● **INSTRUCTIONS TO FOLLOW**:
Every line in the data below that has the word "center" should be returned.

● **DATA TO PROCESS**:

★ ★ ★ ★

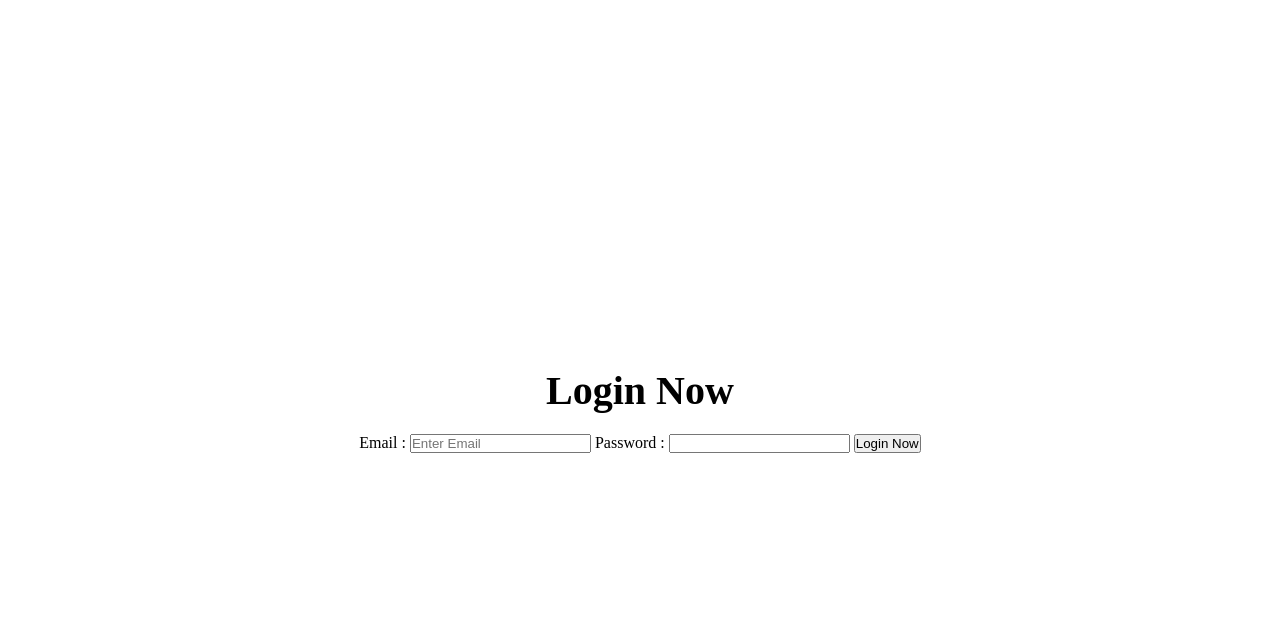
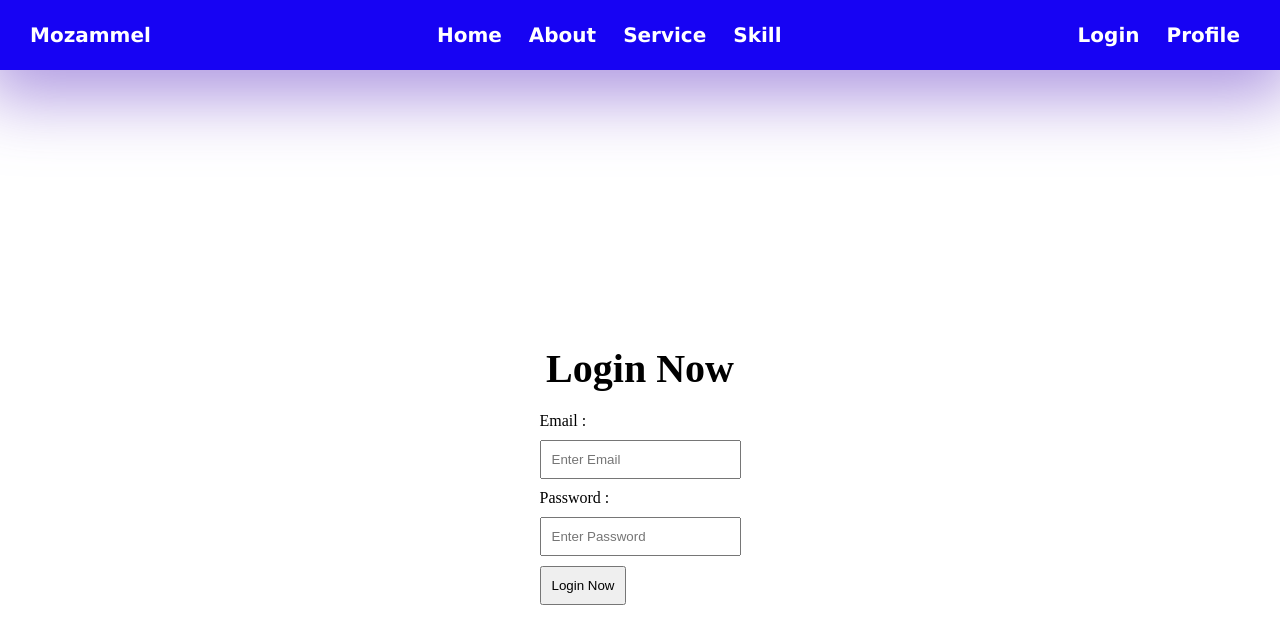
Before and after one commit to MozammelHosen/Responsive-css-layout, a plain HTML site: page login.html in a window 1280 px wide. Drawn offline with Linux system fonts and the light colour scheme.

Commit message:
grid layout

```diff
--- a/login.css
+++ b/login.css
@@ -1,6 +1,28 @@
 * {
     margin: 0;
     padding: 0;
+}
+
+nav {
+    display: flex;
+    justify-content: space-between;
+    align-items: center;
+    padding: 10px 30px;
+    height: 50px;
+    background-color: #1703f3;
+    color: #ffff;
+    font-size: 20px;
+    font-weight: bold;
+    font-family: Verdana, Geneva, Tahoma, sans-serif;
+    box-shadow: -1px 14px 67px 13px rgba(138, 109, 206, 0.75);
+    -webkit-box-shadow: -1px 14px 67px 13px rgba(146, 115, 214, 0.75);
+    -moz-box-shadow: -1px 14px 67px 13px rgba(114, 95, 226, 0.75);
+}
+
+nav a {
+    color: #ffff;
+    text-decoration: none;
+    margin: 0 10px;
 }
 
 .login-container {
@@ -16,3 +38,13 @@
     text-align: center;
     margin: 20px 0;
 }
+
+.login-from label {
+    display: flex;
+}
+
+.login-from input {
+    display: flex;
+    margin: 10px 0;
+    padding: 10px 10px;
+}
--- a/login.html
+++ b/login.html
@@ -10,13 +10,28 @@
 </head>
 
 <body>
+    <header>
+        <nav>
+            <div>Mozammel</div>
+            <div>
+                <a href="">Home</a>
+                <a href="">About</a>
+                <a href="">Service</a>
+                <a href="">Skill</a>
+            </div>
+            <div>
+                <a href="">Login</a>
+                <a href="">Profile</a>
+            </div>
+        </nav>
+    </header>
     <section class="login-container">
         <form class="login-from">
             <h2>Login Now</h2>
             <label for="email">Email :</label>
             <input type="email" name="email" id="" placeholder="Enter Email" required>
             <label for="password">Password :</label>
-            <input type="password" name="password" id="" required>
+            <input type="password" name="password" id="" placeholder="Enter Password" required>
             <input type="submit" value="Login Now">
         </form>
     </section>
```
Also changed, not shown: grid.html (added, +53 -0 lines).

★ ★ ★ ★

● **YOUR RESPONSE**:
+    align-items: center;
     text-align: center;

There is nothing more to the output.